Tori Linville

The first time a child says “Roll Tide,” what makes them do so? University of Alabama students from many different departments are looking to answer this question and many more as they observe and write about children and child development through programs facilitated at the on-campus Child Development Research Center.

The CDRC is part of the department of human development and family studies in the College of Human Environmental Sciences and houses several programs to assist and teach students and serve the community, including the Children’s Program, a nationally accredited laboratory school program that enrolls around 110 children. Their ages vary from 2 months to 5 years old.

“In addition to our teaching roles, we are a research site. We have about 20 research projects ongoing at any one time, and it’s a lot of bells and whistles to go through to get your research approved, because you’re really doing research on human subjects,” Robin Hollingsworth, the Children’s Program director, said. “We’ve had people look at speech and language development, we’ve had students look at what teacher involvement takes away from play – [there is] just a wide variety of things.”

An upcoming project, The Roll Tide Study, supervised by Angie Barber from communicative disorders, asks whether early vocabulary development reflects cultural influences – like a young child saying “Roll Tide,” because they’ve heard it during their earliest periods of language development.

“[The children] really are the last people who really do think outside the box – somebody really hasn’t put them in a box yet as far as their thinking goes,” Hollingsworth said. “People try to look at what makes them different, because once we start getting into elementary school, that box kind of starts coming around you.”

The lab benefits more than human development students, Hollingsworth said.

“We have observation students that are taking our Human Development 202 and our Human Development 205, and not only our students, but typically some psychology, some education, some nursing, various different colleges send their students here for observation,” Hollingsworth said. “Their role is to come in and do a lab here, and they usually come an hour a week and observe a child of a specific age and write about them.”

Students are also enrolled in practicum-level courses, which allow them to work in the classrooms and to make lesson plans. The center carries six- and 12-hour internships, and even graduate assistantships.
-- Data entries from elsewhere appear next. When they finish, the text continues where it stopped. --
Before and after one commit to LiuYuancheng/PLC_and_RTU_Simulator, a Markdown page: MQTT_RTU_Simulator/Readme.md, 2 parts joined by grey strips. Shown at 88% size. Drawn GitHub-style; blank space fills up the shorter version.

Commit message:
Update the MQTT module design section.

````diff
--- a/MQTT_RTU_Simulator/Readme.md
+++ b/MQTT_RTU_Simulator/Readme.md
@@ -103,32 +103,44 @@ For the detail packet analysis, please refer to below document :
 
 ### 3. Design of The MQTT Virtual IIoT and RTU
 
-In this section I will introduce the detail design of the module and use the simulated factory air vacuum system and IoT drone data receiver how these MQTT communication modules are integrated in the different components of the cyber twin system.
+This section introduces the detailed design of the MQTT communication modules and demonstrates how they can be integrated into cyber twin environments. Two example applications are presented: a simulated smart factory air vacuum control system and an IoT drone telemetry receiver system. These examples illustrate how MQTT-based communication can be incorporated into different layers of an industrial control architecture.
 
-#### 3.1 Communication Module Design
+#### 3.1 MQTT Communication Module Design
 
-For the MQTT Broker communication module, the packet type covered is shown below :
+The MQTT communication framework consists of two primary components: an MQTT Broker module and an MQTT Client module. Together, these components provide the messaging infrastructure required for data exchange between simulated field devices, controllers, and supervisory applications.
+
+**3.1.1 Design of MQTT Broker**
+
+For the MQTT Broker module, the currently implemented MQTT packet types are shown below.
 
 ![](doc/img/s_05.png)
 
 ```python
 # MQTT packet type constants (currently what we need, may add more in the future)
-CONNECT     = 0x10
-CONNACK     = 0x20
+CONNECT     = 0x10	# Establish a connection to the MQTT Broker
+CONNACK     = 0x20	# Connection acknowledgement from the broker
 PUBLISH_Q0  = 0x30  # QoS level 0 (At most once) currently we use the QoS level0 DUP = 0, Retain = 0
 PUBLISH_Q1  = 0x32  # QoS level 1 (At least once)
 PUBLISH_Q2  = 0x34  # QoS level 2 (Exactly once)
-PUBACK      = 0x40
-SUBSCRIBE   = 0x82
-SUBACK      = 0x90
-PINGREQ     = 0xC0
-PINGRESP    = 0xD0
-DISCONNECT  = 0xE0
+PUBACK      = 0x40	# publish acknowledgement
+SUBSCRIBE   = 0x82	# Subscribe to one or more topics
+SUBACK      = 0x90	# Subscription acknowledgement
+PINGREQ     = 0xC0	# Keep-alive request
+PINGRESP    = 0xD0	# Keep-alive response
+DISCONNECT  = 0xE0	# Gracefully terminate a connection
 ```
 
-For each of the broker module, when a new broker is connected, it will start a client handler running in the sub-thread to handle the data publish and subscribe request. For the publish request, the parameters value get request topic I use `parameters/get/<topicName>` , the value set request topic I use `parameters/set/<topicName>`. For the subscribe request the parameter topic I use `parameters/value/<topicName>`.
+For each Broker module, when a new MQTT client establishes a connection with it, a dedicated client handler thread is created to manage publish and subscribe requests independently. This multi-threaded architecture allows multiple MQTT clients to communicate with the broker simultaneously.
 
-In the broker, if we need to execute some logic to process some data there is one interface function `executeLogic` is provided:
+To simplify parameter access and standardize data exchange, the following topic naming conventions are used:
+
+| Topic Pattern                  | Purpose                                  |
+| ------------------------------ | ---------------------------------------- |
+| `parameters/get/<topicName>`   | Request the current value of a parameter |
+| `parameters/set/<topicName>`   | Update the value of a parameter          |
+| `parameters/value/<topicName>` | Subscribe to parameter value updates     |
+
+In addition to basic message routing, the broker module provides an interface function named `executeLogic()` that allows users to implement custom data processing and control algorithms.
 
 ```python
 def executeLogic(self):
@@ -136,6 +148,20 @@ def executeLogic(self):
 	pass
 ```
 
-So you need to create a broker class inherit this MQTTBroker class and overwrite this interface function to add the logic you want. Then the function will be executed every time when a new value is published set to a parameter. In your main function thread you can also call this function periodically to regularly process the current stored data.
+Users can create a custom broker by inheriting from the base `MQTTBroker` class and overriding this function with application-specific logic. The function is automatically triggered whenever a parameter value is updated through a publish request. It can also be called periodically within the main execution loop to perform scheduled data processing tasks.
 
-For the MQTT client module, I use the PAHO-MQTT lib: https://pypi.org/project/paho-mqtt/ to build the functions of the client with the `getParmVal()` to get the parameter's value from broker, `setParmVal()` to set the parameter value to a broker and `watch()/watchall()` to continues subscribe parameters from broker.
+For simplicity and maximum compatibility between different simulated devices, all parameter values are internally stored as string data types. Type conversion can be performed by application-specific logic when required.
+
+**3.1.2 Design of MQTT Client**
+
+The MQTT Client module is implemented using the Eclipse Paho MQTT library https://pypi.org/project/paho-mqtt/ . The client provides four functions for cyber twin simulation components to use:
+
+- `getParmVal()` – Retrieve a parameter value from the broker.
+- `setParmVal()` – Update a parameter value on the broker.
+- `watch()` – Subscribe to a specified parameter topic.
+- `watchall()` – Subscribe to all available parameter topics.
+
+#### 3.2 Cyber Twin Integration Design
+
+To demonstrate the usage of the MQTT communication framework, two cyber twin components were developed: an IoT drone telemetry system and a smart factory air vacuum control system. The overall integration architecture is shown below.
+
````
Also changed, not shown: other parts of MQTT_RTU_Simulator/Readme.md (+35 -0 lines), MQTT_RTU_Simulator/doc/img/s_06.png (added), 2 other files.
Jason Scofield, an associate professor, runs Bama Cognitive Development Lab within the CDRC.

“If I have a student working with me, often times we’re asking a specific research question. We’ve been asking a lot of questions like ‘How do children decide who’s more trustworthy in their environment?’” Scofield said. “Students have a lot of opportunities to get involved with the research that involves working with children and their families, and can see how kids learn information and interact with other people.”

Other research opportunities include working with the Mobile Youth Survey and the Autism Clinic within the CDRC, Scofield said.

Margaret Davis, a senior majoring in human development, is enrolled in labs within the CDRC and substitute teaches while applying for an internship.

“I am in HD 322, which is where I’m involved here as well – I came in this morning and did an activity about the physical world, so I did the rain cycle. Each of the kids got a cotton ball and dipped it in water, just doing fun things like that,” Davis said. “It just breaks up your day and really touches your heart to be able to build relationships with these kids and I look forward to my future in it.”

The CDRC provides the University with other programs such as Child Development Resources, a program that helps Alabama families with children and the Capstone Family Therapy Clinic, which provides help to community members along with training graduate students that specialize in marriage and family therapy. The Pediatric Development Research laboratory also calls the CDRC home.